→ **Description of the task**
Write the data out in full and word for word. Do not include images.

→ **Data excerpts**

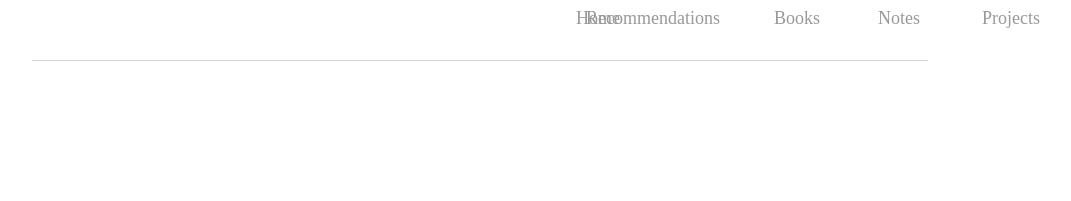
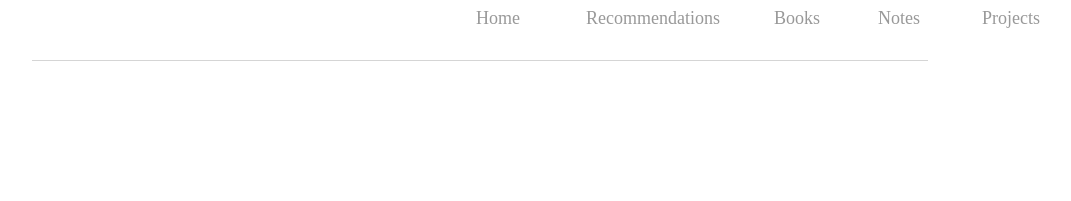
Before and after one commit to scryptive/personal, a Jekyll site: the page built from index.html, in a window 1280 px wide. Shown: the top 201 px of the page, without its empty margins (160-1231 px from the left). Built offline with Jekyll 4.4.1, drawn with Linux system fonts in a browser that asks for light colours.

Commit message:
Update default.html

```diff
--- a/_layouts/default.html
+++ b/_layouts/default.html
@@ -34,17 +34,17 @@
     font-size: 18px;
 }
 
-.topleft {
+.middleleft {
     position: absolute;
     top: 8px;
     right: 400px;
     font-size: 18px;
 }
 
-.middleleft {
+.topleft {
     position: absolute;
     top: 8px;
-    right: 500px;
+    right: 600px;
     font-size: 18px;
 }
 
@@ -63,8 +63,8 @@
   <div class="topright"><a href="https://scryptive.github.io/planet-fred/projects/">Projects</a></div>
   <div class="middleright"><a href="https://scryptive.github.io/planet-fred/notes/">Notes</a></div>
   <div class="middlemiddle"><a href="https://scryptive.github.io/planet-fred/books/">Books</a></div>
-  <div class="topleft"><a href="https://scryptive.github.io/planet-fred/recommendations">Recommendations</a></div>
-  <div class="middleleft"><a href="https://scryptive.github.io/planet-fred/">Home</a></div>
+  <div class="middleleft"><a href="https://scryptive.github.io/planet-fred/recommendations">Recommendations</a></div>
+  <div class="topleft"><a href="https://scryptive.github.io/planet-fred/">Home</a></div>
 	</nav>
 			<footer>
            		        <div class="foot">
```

→ **Expected answer**
Before and after one commit to scryptive/personal, a Jekyll site: the page built from index.html, in a window 1280 px wide. Shown: the top 201 px of the page, without its empty margins (160-1231 px from the left). Built offline with Jekyll 4.4.1, drawn with Linux system fonts in a browser that asks for light colours.

Commit message:
Update default.html

```diff
--- a/_layouts/default.html
+++ b/_layouts/default.html
@@ -34,17 +34,17 @@
     font-size: 18px;
 }
 
-.topleft {
+.middleleft {
     position: absolute;
     top: 8px;
     right: 400px;
     font-size: 18px;
 }
 
-.middleleft {
+.topleft {
     position: absolute;
     top: 8px;
-    right: 500px;
+    right: 600px;
     font-size: 18px;
 }
 
@@ -63,8 +63,8 @@
   <div class="topright"><a href="https://scryptive.github.io/planet-fred/projects/">Projects</a></div>
   <div class="middleright"><a href="https://scryptive.github.io/planet-fred/notes/">Notes</a></div>
   <div class="middlemiddle"><a href="https://scryptive.github.io/planet-fred/books/">Books</a></div>
-  <div class="topleft"><a href="https://scryptive.github.io/planet-fred/recommendations">Recommendations</a></div>
-  <div class="middleleft"><a href="https://scryptive.github.io/planet-fred/">Home</a></div>
+  <div class="middleleft"><a href="https://scryptive.github.io/planet-fred/recommendations">Recommendations</a></div>
+  <div class="topleft"><a href="https://scryptive.github.io/planet-fred/">Home</a></div>
 	</nav>
 			<footer>
            		        <div class="foot">
```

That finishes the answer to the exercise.